-- Data extracts follows --

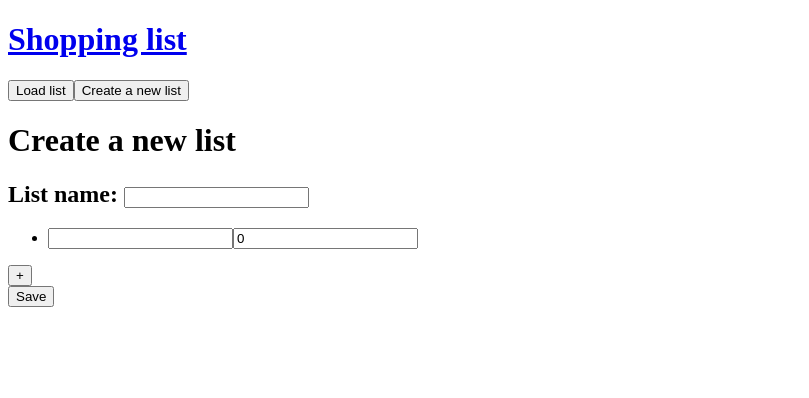
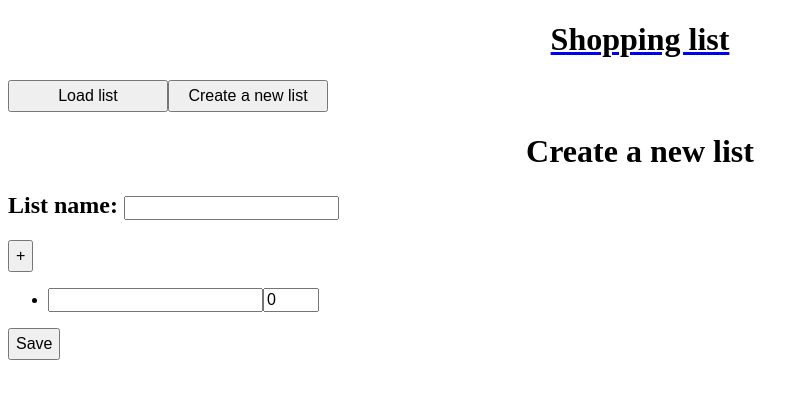
Before and after one commit to DavidBarringer/vueTalkDemoCode, a Vue app: page /create in a window 1280 px wide. Shown: the top 398 px of the page, without its empty margins (0-809 px from the left). Built offline with nearby package versions, Linux system fonts and the light colour scheme.

Commit message:
Stage 7, added styling

```diff
--- a/src/App.vue
+++ b/src/App.vue
@@ -1,8 +1,10 @@
 <template>
   <div id="app">
     <router-link to="/"><h1>Shopping list</h1></router-link>
-    <router-link to="/load"><button>Load list</button></router-link>
-    <router-link to="/create"><button>Create a new list</button></router-link>
+    <router-link to="/load"><button class="list">Load list</button></router-link>
+    <router-link to="/create"><button class="list">Create a new list</button></router-link>
     <router-view></router-view>
   </div>
 </template>
+
+<style src="./assets/main.css"></style>
--- /dev/null
+++ b/src/assets/main.css
@@ -0,0 +1,50 @@
+table {
+  width: 80%;
+  border-spacing: 0;
+  border-collapse: collapse;
+}
+
+tr{
+  width: 80%;
+}
+
+.got{
+  background-color: green;
+}
+
+th{
+  width: 33%;
+  border-bottom: 2px solid black;
+}
+
+td{
+  min-width: 5em;
+  max-width: 10em;
+  overflow-x: hidden;
+  text-align: center;
+  border-bottom: 1px solid black;
+}
+
+button.list{
+  width: 10em;
+  font-size: 1rem;
+}
+
+button{
+  overflow-x: hidden;
+  font-size: 1rem;
+  height: 2rem;
+}
+
+input{
+  font-size: 1rem;
+}
+
+.quantity{
+  width: 3rem;
+}
+
+h1{
+  text-align: center;
+  color: black;
+}
--- a/src/views/Create.vue
+++ b/src/views/Create.vue
@@ -2,13 +2,13 @@
   <div class="create">
     <h1>Create a new list</h1>
     <h2>List name: <input type="text" v-model="listName"></h2>
+    <button @click="newItem()">+</button>
     <ul>
       <li v-for="(item,index) in list" :key="index">
         <input type="text" v-model="list[index].itemName">
-        <input type="number" v-model="list[index].quantity">
+        <input type="number" class="quantity" v-model="list[index].quantity">
       </li>
     </ul>
-    <button @click="newItem()">+</button>
     <div>
       <button @click="save()">Save</button>
     </div>
--- a/src/views/List.vue
+++ b/src/views/List.vue
@@ -1,17 +1,14 @@
 <template>
   <div>
-    <div>List items</div>
+    <h1>List items</h1>
     <table>
       <tr>
         <th>Item</th>
         <th>Quantity</th>
         <th>Got</th>
       </tr>
-      <tr v-for="(item, index) in list" :key="index">
-        <td>
-          <del v-if="item.acquired">{{item.itemName}}</del>
-          <span v-else>{{item.itemName}}</span>
-        </td>
+      <tr v-for="(item, index) in list" :key="index" v-bind:class="[{got:item.acquired}]">
+        <td>{{item.itemName}}</td>
         <td>{{item.quantity}}</td>
         <td>
           <button @click="update(index)">
--- a/src/views/Load.vue
+++ b/src/views/Load.vue
@@ -2,7 +2,7 @@
   <div class="load">
     <h1>Load a list</h1>
     <div v-for="(list, index) in lists" :key="index">
-      <button @click="load(index)">{{ list.split(".")[0] }}</button>
+      <button class="list" @click="load(index)">{{ list.split(".")[0] }}</button>
     </div>
   </div>
 </template>
```
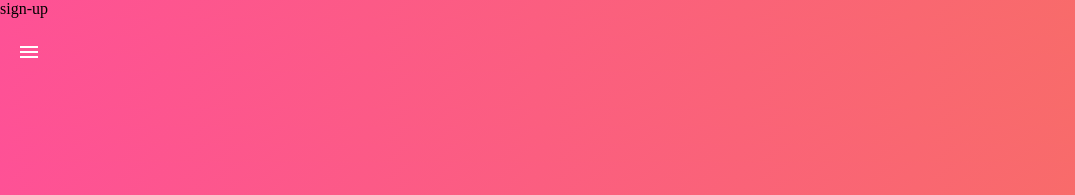
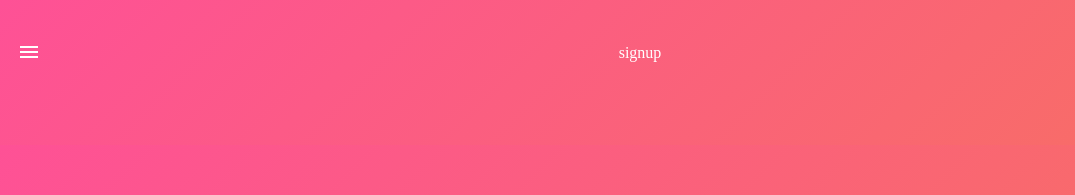
Before and after one commit to liulu1012/shunzhi, a React (Create React App) app: page /signup in a window 1280 px wide. Shown: the top 195 px of the page, without its empty margins (0-1075 px from the left). Built offline with nearby package versions, Linux system fonts and the light colour scheme.

Commit message:
TitleHeader

```diff
--- a/src/ui/pages/Signup/Signup.js
+++ b/src/ui/pages/Signup/Signup.js
@@ -1,10 +1,11 @@
 import React, { Component } from 'react'
+import TitleHeader from '../../shared/TitleHeader/TitleHeader'
 
 class Signup extends Component {
   render(){
     return(
       <div className="sign-up">
-        sign-up
+        <TitleHeader title='signup' />
       </div>
     )
   }
--- /dev/null
+++ b/src/ui/shared/TitleHeader/TitleHeader.js
@@ -0,0 +1,10 @@
+import React, { Component } from 'react'
+import './title-header.css'
+
+const TitleHeader = ({ title }) => (
+  <div className='title-header'>
+    {title}
+  </div>
+)
+
+export default TitleHeader
--- /dev/null
+++ b/src/ui/shared/TitleHeader/title-header.css
@@ -0,0 +1,8 @@
+.title-header{
+  height: 80px;
+  text-align: center;
+  color: white;
+  line-height: 15px;
+  padding-top: 45px;
+  padding-bottom: 20px;
+}
```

-- Data extracts concluded --

§ Your goal: Pictures stay out of the copy; please restate every record above exactly.

§ Solution:
Before and after one commit to DavidBarringer/vueTalkDemoCode, a Vue app: page /create in a window 1280 px wide. Shown: the top 398 px of the page, without its empty margins (0-809 px from the left). Built offline with nearby package versions, Linux system fonts and the light colour scheme.

Commit message:
Stage 7, added styling

```diff
--- a/src/App.vue
+++ b/src/App.vue
@@ -1,8 +1,10 @@
 <template>
   <div id="app">
     <router-link to="/"><h1>Shopping list</h1></router-link>
-    <router-link to="/load"><button>Load list</button></router-link>
-    <router-link to="/create"><button>Create a new list</button></router-link>
+    <router-link to="/load"><button class="list">Load list</button></router-link>
+    <router-link to="/create"><button class="list">Create a new list</button></router-link>
     <router-view></router-view>
   </div>
 </template>
+
+<style src="./assets/main.css"></style>
--- /dev/null
+++ b/src/assets/main.css
@@ -0,0 +1,50 @@
+table {
+  width: 80%;
+  border-spacing: 0;
+  border-collapse: collapse;
+}
+
+tr{
+  width: 80%;
+}
+
+.got{
+  background-color: green;
+}
+
+th{
+  width: 33%;
+  border-bottom: 2px solid black;
+}
+
+td{
+  min-width: 5em;
+  max-width: 10em;
+  overflow-x: hidden;
+  text-align: center;
+  border-bottom: 1px solid black;
+}
+
+button.list{
+  width: 10em;
+  font-size: 1rem;
+}
+
+button{
+  overflow-x: hidden;
+  font-size: 1rem;
+  height: 2rem;
+}
+
+input{
+  font-size: 1rem;
+}
+
+.quantity{
+  width: 3rem;
+}
+
+h1{
+  text-align: center;
+  color: black;
+}
--- a/src/views/Create.vue
+++ b/src/views/Create.vue
@@ -2,13 +2,13 @@
   <div class="create">
     <h1>Create a new list</h1>
     <h2>List name: <input type="text" v-model="listName"></h2>
+    <button @click="newItem()">+</button>
     <ul>
       <li v-for="(item,index) in list" :key="index">
         <input type="text" v-model="list[index].itemName">
-        <input type="number" v-model="list[index].quantity">
+        <input type="number" class="quantity" v-model="list[index].quantity">
       </li>
     </ul>
-    <button @click="newItem()">+</button>
     <div>
       <button @click="save()">Save</button>
     </div>
--- a/src/views/List.vue
+++ b/src/views/List.vue
@@ -1,17 +1,14 @@
 <template>
   <div>
-    <div>List items</div>
+    <h1>List items</h1>
     <table>
       <tr>
         <th>Item</th>
         <th>Quantity</th>
         <th>Got</th>
       </tr>
-      <tr v-for="(item, index) in list" :key="index">
-        <td>
-          <del v-if="item.acquired">{{item.itemName}}</del>
-          <span v-else>{{item.itemName}}</span>
-        </td>
+      <tr v-for="(item, index) in list" :key="index" v-bind:class="[{got:item.acquired}]">
+        <td>{{item.itemName}}</td>
         <td>{{item.quantity}}</td>
         <td>
           <button @click="update(index)">
--- a/src/views/Load.vue
+++ b/src/views/Load.vue
@@ -2,7 +2,7 @@
   <div class="load">
     <h1>Load a list</h1>
     <div v-for="(list, index) in lists" :key="index">
-      <button @click="load(index)">{{ list.split(".")[0] }}</button>
+      <button class="list" @click="load(index)">{{ list.split(".")[0] }}</button>
     </div>
   </div>
 </template>
```
Before and after one commit to liulu1012/shunzhi, a React (Create React App) app: page /signup in a window 1280 px wide. Shown: the top 195 px of the page, without its empty margins (0-1075 px from the left). Built offline with nearby package versions, Linux system fonts and the light colour scheme.

Commit message:
TitleHeader

```diff
--- a/src/ui/pages/Signup/Signup.js
+++ b/src/ui/pages/Signup/Signup.js
@@ -1,10 +1,11 @@
 import React, { Component } from 'react'
+import TitleHeader from '../../shared/TitleHeader/TitleHeader'
 
 class Signup extends Component {
   render(){
     return(
       <div className="sign-up">
-        sign-up
+        <TitleHeader title='signup' />
       </div>
     )
   }
--- /dev/null
+++ b/src/ui/shared/TitleHeader/TitleHeader.js
@@ -0,0 +1,10 @@
+import React, { Component } from 'react'
+import './title-header.css'
+
+const TitleHeader = ({ title }) => (
+  <div className='title-header'>
+    {title}
+  </div>
+)
+
+export default TitleHeader
--- /dev/null
+++ b/src/ui/shared/TitleHeader/title-header.css
@@ -0,0 +1,8 @@
+.title-header{
+  height: 80px;
+  text-align: center;
+  color: white;
+  line-height: 15px;
+  padding-top: 45px;
+  padding-bottom: 20px;
+}
```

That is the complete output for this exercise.